Directions: Copy out the entries that follow, exactly as written.

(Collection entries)
● ● ● ● ●

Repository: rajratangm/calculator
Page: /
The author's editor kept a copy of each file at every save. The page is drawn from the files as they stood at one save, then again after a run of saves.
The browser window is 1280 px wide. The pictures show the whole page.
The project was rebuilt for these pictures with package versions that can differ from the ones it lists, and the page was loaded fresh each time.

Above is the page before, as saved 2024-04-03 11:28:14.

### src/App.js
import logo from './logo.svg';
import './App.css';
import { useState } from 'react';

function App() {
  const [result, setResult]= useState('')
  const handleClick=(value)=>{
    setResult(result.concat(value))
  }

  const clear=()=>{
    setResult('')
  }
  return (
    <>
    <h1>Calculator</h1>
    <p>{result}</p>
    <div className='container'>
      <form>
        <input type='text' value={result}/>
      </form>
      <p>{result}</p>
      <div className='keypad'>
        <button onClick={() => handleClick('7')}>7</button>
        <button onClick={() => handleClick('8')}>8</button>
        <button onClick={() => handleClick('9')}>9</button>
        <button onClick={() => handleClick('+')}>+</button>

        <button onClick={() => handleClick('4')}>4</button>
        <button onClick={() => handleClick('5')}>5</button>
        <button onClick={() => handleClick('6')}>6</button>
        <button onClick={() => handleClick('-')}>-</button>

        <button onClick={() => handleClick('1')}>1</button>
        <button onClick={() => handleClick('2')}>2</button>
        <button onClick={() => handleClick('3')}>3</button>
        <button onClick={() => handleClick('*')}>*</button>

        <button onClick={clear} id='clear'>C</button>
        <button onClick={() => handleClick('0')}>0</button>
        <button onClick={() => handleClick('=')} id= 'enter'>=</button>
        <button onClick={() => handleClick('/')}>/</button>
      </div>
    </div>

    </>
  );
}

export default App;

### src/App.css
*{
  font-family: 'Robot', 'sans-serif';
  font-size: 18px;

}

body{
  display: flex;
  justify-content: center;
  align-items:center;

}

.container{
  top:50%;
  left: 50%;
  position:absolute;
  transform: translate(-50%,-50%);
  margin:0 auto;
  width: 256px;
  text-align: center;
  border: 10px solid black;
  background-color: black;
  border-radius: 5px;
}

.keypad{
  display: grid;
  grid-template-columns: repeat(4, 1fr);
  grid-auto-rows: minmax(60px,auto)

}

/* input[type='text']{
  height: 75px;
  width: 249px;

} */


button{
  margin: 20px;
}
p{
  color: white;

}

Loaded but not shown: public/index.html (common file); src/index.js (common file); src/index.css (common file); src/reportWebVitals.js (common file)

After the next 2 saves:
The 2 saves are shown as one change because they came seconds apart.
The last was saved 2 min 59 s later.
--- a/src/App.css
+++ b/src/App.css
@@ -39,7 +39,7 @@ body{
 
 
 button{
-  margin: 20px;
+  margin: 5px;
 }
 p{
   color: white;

● ● ● ● ●

Response box:
Repository: rajratangm/calculator
Page: /
The author's editor kept a copy of each file at every save. The page is drawn from the files as they stood at one save, then again after a run of saves.
The browser window is 1280 px wide. The pictures show the whole page.
The project was rebuilt for these pictures with package versions that can differ from the ones it lists, and the page was loaded fresh each time.

Above is the page before, as saved 2024-04-03 11:28:14.

### src/App.js
import logo from './logo.svg';
import './App.css';
import { useState } from 'react';

function App() {
  const [result, setResult]= useState('')
  const handleClick=(value)=>{
    setResult(result.concat(value))
  }

  const clear=()=>{
    setResult('')
  }
  return (
    <>
    <h1>Calculator</h1>
    <p>{result}</p>
    <div className='container'>
      <form>
        <input type='text' value={result}/>
      </form>
      <p>{result}</p>
      <div className='keypad'>
        <button onClick={() => handleClick('7')}>7</button>
        <button onClick={() => handleClick('8')}>8</button>
        <button onClick={() => handleClick('9')}>9</button>
        <button onClick={() => handleClick('+')}>+</button>

        <button onClick={() => handleClick('4')}>4</button>
        <button onClick={() => handleClick('5')}>5</button>
        <button onClick={() => handleClick('6')}>6</button>
        <button onClick={() => handleClick('-')}>-</button>

        <button onClick={() => handleClick('1')}>1</button>
        <button onClick={() => handleClick('2')}>2</button>
        <button onClick={() => handleClick('3')}>3</button>
        <button onClick={() => handleClick('*')}>*</button>

        <button onClick={clear} id='clear'>C</button>
        <button onClick={() => handleClick('0')}>0</button>
        <button onClick={() => handleClick('=')} id= 'enter'>=</button>
        <button onClick={() => handleClick('/')}>/</button>
      </div>
    </div>

    </>
  );
}

export default App;

### src/App.css
*{
  font-family: 'Robot', 'sans-serif';
  font-size: 18px;

}

body{
  display: flex;
  justify-content: center;
  align-items:center;

}

.container{
  top:50%;
  left: 50%;
  position:absolute;
  transform: translate(-50%,-50%);
  margin:0 auto;
  width: 256px;
  text-align: center;
  border: 10px solid black;
  background-color: black;
  border-radius: 5px;
}

.keypad{
  display: grid;
  grid-template-columns: repeat(4, 1fr);
  grid-auto-rows: minmax(60px,auto)

}

/* input[type='text']{
  height: 75px;
  width: 249px;

} */


button{
  margin: 20px;
}
p{
  color: white;

}

Loaded but not shown: public/index.html (common file); src/index.js (common file); src/index.css (common file); src/reportWebVitals.js (common file)

After the next 2 saves:
The 2 saves are shown as one change because they came seconds apart.
The last was saved 2 min 59 s later.
--- a/src/App.css
+++ b/src/App.css
@@ -39,7 +39,7 @@ body{
 
 
 button{
-  margin: 20px;
+  margin: 5px;
 }
 p{
   color: white;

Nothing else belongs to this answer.